- **DATA FOR THIS TASK**:
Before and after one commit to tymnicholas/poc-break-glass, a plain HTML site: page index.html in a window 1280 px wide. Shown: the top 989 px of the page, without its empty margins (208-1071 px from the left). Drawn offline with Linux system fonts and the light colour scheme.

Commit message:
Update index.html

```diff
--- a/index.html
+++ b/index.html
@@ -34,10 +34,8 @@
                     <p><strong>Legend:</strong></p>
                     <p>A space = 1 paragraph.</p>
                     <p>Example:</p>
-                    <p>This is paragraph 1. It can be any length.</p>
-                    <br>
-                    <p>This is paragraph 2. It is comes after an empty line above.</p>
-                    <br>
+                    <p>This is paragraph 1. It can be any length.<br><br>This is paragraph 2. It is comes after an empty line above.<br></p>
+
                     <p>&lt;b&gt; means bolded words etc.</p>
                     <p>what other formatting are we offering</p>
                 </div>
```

* * *

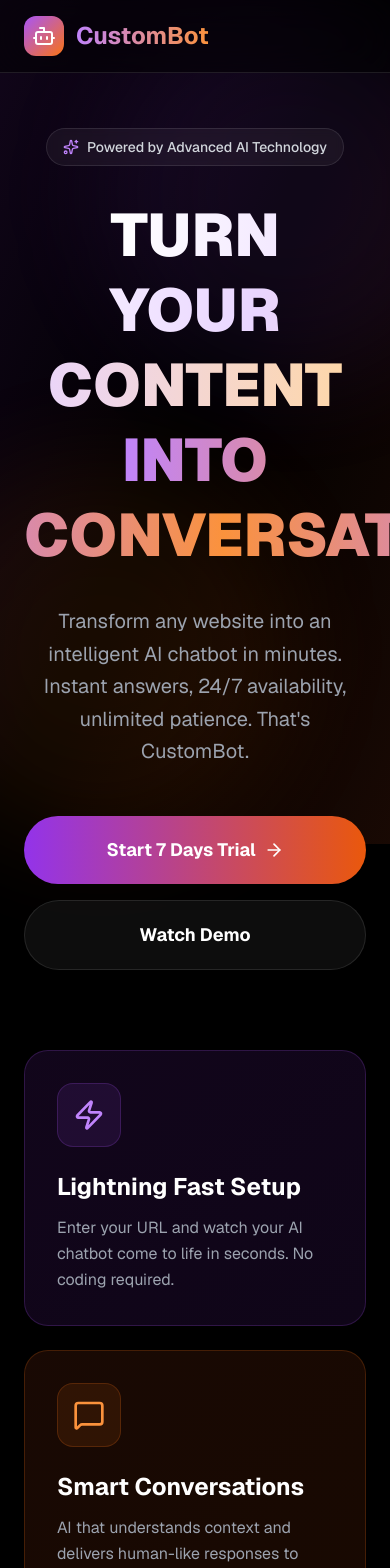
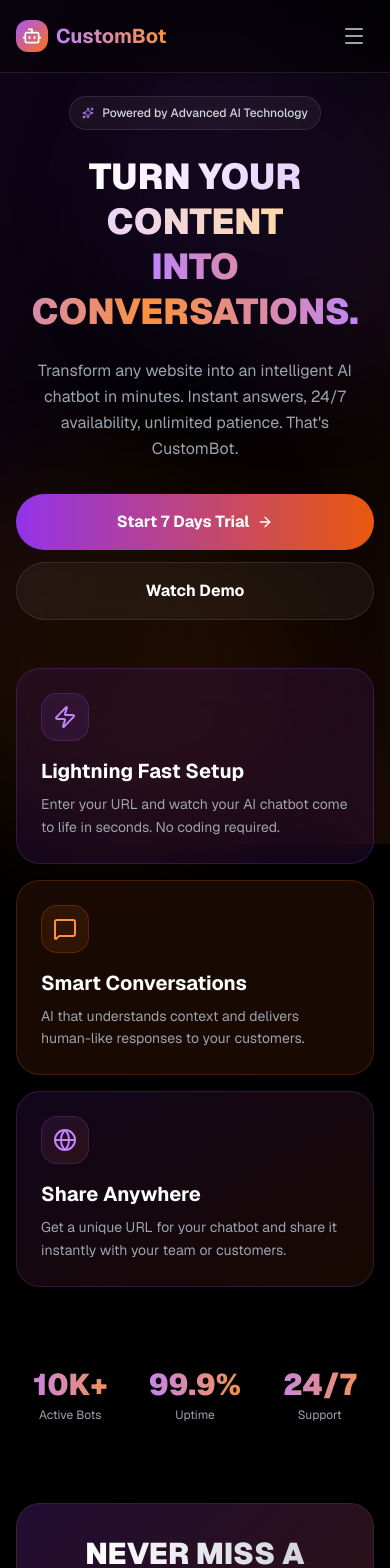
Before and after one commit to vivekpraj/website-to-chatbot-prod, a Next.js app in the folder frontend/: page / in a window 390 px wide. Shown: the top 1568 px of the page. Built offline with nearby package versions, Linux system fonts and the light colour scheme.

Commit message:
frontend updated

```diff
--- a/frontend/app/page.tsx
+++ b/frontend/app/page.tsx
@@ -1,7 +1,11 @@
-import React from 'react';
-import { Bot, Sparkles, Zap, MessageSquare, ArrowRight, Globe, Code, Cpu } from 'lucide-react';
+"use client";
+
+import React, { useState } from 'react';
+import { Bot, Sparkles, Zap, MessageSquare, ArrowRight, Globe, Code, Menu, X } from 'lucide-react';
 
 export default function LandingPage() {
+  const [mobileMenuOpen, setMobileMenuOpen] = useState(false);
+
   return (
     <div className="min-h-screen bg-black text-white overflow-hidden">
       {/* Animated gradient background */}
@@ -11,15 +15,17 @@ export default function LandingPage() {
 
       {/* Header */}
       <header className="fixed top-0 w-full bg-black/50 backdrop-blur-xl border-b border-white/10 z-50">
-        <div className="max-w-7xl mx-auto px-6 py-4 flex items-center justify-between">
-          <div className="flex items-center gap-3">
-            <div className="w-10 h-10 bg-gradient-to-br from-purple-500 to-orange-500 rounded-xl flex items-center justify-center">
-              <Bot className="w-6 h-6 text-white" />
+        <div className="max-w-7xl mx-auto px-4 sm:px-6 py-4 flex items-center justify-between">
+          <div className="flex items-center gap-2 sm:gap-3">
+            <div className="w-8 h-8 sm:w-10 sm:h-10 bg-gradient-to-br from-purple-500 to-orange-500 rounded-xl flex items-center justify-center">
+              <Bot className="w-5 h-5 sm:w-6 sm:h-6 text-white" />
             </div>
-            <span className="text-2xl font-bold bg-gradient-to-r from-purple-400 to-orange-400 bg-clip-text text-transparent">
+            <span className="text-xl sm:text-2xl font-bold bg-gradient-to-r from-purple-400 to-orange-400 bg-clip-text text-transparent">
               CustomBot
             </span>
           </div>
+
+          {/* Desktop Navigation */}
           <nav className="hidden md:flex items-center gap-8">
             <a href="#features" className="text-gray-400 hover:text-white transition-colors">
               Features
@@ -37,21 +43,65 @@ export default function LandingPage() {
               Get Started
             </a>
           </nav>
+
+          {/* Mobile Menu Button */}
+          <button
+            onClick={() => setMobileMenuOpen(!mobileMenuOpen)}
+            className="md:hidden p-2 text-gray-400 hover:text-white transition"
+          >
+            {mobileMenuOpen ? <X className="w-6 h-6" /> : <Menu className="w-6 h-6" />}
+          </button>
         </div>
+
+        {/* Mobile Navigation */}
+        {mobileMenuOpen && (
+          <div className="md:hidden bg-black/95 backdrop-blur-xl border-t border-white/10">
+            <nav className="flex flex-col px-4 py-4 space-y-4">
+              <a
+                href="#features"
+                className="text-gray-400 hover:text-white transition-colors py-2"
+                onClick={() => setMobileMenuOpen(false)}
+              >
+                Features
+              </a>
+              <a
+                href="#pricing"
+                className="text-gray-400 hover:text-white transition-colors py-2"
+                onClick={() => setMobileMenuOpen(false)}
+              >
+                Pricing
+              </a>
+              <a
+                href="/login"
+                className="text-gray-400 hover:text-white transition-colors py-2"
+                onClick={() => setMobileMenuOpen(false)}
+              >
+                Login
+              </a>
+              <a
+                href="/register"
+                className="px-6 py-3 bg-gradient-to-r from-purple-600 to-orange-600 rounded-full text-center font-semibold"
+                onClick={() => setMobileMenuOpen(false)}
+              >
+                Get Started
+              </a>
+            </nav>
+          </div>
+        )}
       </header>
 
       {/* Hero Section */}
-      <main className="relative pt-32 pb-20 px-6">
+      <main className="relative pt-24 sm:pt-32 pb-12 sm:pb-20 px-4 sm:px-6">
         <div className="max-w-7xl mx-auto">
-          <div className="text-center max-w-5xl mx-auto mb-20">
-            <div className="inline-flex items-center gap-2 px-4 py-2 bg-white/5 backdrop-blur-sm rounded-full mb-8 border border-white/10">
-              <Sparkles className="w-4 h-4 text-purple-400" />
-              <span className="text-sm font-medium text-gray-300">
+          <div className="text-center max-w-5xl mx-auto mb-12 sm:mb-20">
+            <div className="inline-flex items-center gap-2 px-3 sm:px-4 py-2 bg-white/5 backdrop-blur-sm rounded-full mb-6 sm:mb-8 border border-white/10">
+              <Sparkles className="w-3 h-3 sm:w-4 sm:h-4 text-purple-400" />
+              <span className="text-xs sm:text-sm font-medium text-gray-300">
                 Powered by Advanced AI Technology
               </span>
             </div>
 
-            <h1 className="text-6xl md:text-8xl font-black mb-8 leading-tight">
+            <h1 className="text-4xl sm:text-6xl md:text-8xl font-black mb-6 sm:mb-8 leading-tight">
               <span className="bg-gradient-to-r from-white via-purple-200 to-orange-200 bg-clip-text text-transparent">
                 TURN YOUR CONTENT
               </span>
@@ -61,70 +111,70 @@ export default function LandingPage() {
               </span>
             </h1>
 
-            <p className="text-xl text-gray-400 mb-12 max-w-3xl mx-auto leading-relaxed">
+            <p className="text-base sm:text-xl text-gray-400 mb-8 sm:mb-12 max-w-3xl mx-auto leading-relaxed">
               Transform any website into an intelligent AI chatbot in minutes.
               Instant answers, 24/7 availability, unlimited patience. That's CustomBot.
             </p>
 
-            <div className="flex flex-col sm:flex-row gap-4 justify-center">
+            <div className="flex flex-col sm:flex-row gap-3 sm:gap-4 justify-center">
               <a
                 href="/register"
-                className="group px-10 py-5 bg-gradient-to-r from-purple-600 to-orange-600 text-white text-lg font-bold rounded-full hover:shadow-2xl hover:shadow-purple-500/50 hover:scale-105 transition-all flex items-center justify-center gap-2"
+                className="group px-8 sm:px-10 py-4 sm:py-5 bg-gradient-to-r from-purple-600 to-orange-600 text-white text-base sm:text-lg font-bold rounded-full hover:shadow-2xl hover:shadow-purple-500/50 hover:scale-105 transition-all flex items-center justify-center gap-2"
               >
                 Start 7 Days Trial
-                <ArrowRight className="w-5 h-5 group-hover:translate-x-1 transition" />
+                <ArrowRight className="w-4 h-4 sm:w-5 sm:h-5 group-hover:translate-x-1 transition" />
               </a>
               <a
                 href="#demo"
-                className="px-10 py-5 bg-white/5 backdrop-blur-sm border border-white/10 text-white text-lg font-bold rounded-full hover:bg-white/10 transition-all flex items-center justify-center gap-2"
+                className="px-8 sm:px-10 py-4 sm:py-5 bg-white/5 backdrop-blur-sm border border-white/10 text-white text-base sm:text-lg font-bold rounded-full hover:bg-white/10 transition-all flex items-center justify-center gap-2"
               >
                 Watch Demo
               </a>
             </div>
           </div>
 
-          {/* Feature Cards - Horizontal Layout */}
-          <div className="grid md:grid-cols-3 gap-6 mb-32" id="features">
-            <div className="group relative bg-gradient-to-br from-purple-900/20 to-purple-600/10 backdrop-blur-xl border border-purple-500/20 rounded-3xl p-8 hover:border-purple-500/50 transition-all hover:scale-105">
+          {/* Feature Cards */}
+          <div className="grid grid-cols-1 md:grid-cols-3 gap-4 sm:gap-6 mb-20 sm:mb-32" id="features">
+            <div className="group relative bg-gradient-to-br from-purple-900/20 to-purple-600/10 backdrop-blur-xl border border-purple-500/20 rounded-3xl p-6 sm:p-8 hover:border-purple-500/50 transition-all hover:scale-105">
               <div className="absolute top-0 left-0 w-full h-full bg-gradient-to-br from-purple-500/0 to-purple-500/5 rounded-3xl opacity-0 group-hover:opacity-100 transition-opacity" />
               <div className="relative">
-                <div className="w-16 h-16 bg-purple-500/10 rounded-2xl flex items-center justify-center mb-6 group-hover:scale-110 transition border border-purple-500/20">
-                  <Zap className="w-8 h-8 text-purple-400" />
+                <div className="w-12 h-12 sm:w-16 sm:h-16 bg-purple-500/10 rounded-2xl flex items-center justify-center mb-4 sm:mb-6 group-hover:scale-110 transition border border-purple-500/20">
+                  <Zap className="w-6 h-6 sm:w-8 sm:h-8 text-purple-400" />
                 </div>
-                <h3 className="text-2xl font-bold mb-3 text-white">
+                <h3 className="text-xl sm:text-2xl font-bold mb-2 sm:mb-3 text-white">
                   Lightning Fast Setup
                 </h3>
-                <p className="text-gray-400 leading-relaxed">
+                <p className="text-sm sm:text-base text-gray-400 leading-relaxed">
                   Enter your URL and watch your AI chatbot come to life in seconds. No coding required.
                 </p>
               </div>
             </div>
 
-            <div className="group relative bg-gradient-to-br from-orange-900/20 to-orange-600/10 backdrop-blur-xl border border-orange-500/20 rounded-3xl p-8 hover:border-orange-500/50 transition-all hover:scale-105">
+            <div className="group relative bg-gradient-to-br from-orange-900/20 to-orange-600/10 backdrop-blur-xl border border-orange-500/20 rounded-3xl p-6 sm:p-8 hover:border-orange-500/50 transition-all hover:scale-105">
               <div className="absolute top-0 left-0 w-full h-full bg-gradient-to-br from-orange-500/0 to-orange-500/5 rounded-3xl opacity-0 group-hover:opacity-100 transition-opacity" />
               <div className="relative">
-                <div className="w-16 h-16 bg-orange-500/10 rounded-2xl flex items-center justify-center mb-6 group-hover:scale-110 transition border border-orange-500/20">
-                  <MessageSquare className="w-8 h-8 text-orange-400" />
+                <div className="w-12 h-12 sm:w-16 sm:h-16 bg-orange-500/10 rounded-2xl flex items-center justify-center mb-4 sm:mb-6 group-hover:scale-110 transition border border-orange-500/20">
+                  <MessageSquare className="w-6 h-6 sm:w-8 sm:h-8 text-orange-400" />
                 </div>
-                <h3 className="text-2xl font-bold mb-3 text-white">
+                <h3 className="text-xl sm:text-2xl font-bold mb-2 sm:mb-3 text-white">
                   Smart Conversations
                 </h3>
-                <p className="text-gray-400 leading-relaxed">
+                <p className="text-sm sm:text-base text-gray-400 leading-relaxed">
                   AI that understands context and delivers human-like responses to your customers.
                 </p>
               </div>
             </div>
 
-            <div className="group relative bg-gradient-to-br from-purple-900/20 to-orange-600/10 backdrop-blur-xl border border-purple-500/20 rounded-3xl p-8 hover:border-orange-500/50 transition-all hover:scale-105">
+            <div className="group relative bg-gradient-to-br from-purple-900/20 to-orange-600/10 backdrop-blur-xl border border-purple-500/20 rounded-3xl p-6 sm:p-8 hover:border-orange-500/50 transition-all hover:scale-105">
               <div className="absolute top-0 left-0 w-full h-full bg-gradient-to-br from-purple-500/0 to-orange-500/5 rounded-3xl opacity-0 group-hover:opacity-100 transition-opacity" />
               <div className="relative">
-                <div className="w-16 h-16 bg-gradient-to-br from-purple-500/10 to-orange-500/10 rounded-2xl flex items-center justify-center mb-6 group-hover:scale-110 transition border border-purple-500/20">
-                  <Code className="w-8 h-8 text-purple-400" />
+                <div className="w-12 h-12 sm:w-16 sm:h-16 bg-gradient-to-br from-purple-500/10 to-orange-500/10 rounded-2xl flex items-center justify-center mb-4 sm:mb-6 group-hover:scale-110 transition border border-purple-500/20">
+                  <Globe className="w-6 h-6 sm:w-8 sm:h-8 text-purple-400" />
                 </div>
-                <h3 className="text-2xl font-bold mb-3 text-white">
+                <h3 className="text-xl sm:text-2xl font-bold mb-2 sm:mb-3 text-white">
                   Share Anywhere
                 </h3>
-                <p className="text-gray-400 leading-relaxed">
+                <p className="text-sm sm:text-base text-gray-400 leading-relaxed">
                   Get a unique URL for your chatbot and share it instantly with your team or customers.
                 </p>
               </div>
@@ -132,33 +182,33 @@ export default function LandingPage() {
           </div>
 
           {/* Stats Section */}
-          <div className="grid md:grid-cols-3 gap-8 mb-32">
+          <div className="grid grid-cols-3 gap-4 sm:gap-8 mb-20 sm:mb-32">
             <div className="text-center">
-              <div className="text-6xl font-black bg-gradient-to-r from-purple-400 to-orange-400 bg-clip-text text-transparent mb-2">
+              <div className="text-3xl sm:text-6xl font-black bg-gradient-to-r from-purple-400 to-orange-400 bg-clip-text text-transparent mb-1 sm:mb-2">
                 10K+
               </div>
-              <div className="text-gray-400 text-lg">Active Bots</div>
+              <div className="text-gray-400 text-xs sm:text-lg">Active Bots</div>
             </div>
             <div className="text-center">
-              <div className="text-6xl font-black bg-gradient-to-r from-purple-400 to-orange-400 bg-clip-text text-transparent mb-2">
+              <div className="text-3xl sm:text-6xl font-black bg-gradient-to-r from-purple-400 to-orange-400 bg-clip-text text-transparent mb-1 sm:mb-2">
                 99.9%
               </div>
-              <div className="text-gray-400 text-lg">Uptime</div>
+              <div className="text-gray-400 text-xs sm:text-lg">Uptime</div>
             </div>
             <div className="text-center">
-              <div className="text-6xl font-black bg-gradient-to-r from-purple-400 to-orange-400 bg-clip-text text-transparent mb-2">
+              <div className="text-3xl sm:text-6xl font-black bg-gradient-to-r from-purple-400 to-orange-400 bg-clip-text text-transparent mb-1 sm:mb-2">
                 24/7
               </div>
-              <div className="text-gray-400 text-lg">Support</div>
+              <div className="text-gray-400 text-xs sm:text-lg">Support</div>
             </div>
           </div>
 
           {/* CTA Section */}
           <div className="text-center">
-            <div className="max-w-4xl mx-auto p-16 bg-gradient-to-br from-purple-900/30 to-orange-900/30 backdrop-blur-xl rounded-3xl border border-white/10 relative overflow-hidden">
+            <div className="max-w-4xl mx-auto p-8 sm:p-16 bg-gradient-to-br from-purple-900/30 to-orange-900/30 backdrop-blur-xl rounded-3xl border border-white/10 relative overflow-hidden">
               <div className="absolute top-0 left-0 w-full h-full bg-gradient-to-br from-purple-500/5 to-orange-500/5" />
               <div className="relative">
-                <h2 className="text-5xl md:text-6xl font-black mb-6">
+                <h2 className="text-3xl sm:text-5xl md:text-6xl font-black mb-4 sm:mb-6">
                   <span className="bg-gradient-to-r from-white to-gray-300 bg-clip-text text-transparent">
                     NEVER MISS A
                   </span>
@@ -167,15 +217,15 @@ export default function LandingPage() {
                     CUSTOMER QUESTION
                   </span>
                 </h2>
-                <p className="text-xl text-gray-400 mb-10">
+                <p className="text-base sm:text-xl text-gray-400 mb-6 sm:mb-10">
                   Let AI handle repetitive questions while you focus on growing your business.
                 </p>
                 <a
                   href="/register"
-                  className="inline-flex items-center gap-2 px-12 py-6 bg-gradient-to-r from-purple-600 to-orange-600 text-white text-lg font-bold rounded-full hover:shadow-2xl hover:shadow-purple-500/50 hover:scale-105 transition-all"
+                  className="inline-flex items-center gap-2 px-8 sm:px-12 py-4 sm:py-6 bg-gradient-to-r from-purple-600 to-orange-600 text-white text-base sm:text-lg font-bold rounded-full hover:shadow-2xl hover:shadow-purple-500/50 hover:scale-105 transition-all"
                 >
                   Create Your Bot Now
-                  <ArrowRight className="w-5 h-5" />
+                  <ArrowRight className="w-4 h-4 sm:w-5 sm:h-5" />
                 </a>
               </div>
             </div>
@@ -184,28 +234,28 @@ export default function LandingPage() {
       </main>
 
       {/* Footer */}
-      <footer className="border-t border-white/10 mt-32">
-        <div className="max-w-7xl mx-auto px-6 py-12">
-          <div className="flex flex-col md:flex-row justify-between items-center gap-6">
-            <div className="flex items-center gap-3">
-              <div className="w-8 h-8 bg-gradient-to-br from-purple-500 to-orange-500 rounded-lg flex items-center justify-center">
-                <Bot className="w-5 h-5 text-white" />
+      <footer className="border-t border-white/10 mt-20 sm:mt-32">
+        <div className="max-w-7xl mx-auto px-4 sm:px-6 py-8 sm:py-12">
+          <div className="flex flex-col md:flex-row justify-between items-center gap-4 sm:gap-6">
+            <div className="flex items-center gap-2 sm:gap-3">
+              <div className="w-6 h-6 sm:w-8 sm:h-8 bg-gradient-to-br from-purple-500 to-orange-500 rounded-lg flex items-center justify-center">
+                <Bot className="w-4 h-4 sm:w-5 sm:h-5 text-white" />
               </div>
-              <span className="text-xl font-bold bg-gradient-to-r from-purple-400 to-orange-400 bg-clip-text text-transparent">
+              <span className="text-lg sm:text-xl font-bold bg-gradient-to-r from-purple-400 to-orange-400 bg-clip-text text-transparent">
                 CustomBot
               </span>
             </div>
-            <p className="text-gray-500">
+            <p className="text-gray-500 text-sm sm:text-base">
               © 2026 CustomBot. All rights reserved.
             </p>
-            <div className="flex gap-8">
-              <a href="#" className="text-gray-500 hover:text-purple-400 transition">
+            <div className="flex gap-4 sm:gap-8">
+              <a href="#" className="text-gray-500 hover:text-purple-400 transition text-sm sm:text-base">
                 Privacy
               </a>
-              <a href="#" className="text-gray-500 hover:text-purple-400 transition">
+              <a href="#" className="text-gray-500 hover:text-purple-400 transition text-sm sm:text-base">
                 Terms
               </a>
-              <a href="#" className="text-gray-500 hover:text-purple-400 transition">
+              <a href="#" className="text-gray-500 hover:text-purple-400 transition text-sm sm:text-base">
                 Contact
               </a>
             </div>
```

==

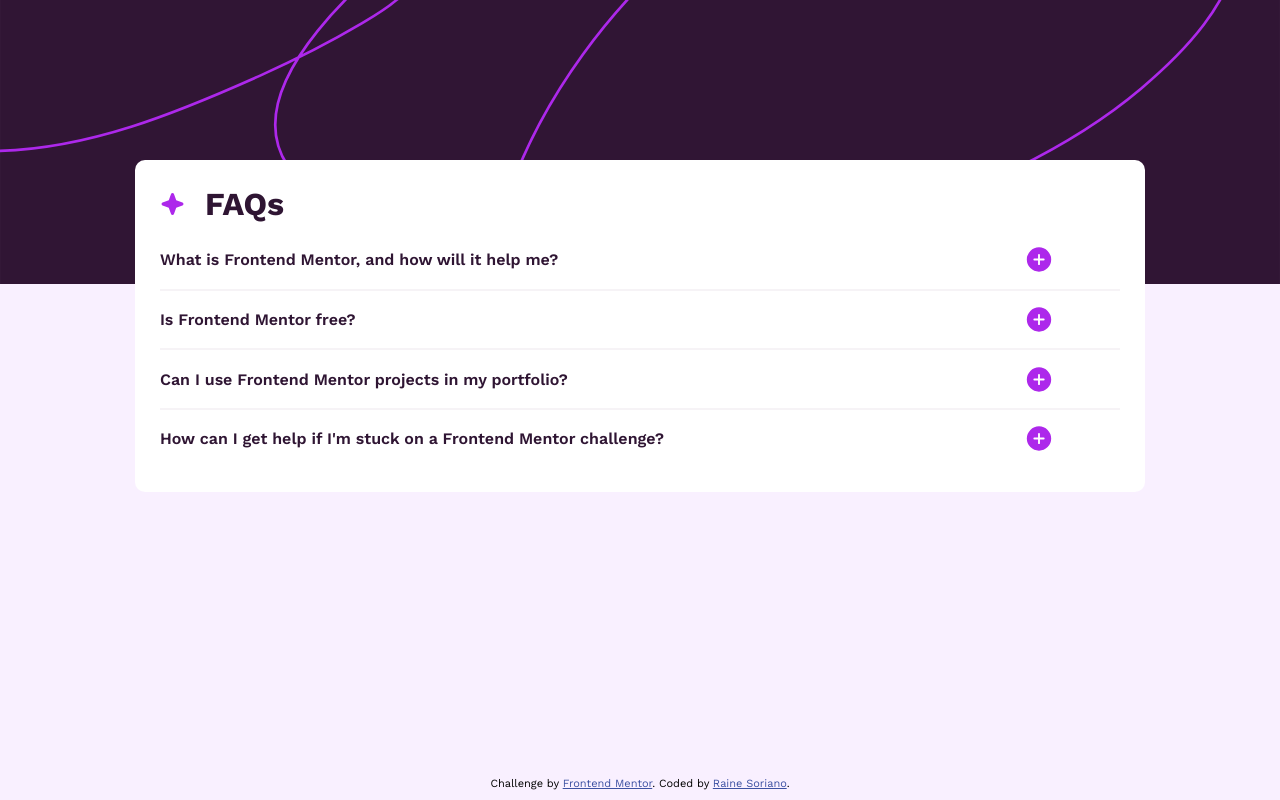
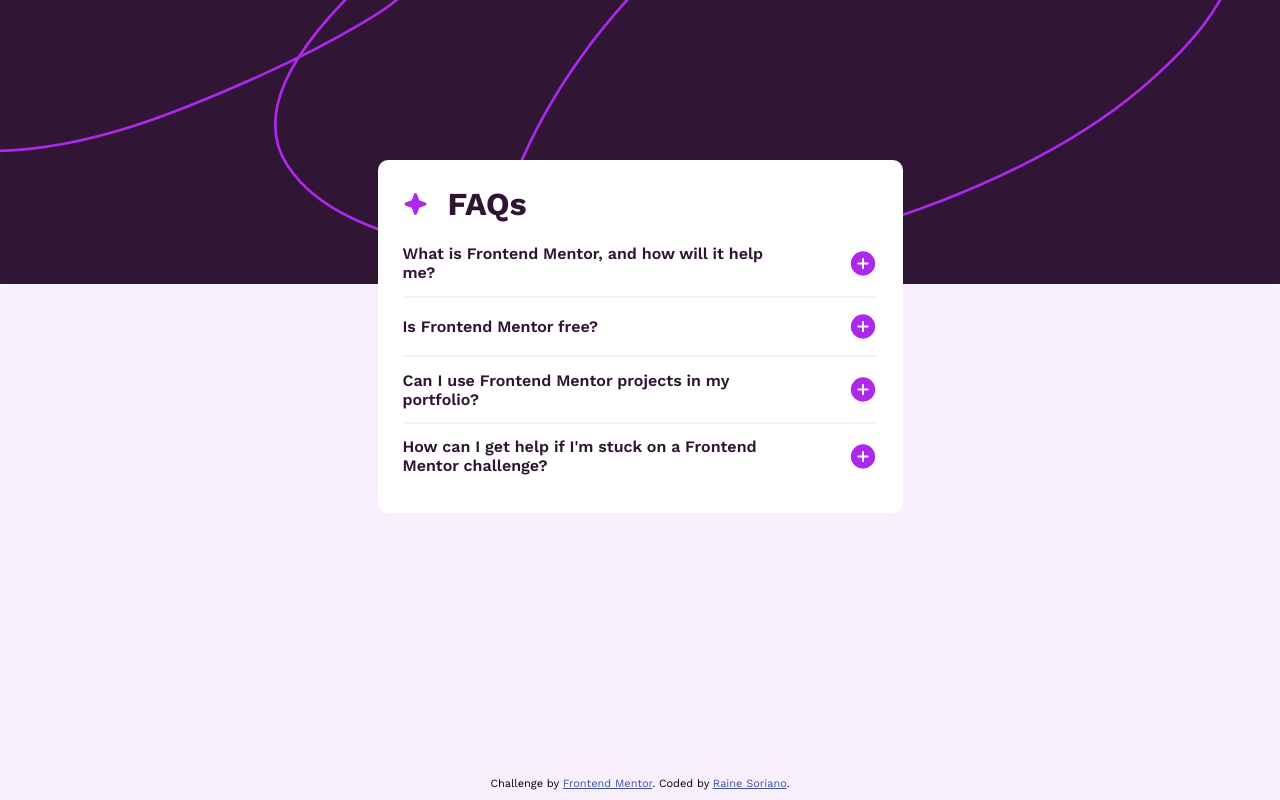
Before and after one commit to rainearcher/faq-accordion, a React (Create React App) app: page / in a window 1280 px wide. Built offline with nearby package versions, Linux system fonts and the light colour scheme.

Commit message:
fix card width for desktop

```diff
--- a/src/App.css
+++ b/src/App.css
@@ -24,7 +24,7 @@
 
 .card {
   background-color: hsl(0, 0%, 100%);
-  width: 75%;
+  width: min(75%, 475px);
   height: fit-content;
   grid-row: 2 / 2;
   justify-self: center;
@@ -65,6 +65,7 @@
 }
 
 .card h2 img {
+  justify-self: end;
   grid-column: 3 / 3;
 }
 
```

- **HOW TO COMPLETE THIS TASK**: Search the data for "grid". Copy each line that has it.

- **RESULT BELOW**:
-          <div className="grid md:grid-cols-3 gap-6 mb-32" id="features">
+          <div className="grid grid-cols-1 md:grid-cols-3 gap-4 sm:gap-6 mb-20 sm:mb-32" id="features">
-          <div className="grid md:grid-cols-3 gap-8 mb-32">
+          <div className="grid grid-cols-3 gap-4 sm:gap-8 mb-20 sm:mb-32">
   grid-row: 2 / 2;
   grid-column: 3 / 3;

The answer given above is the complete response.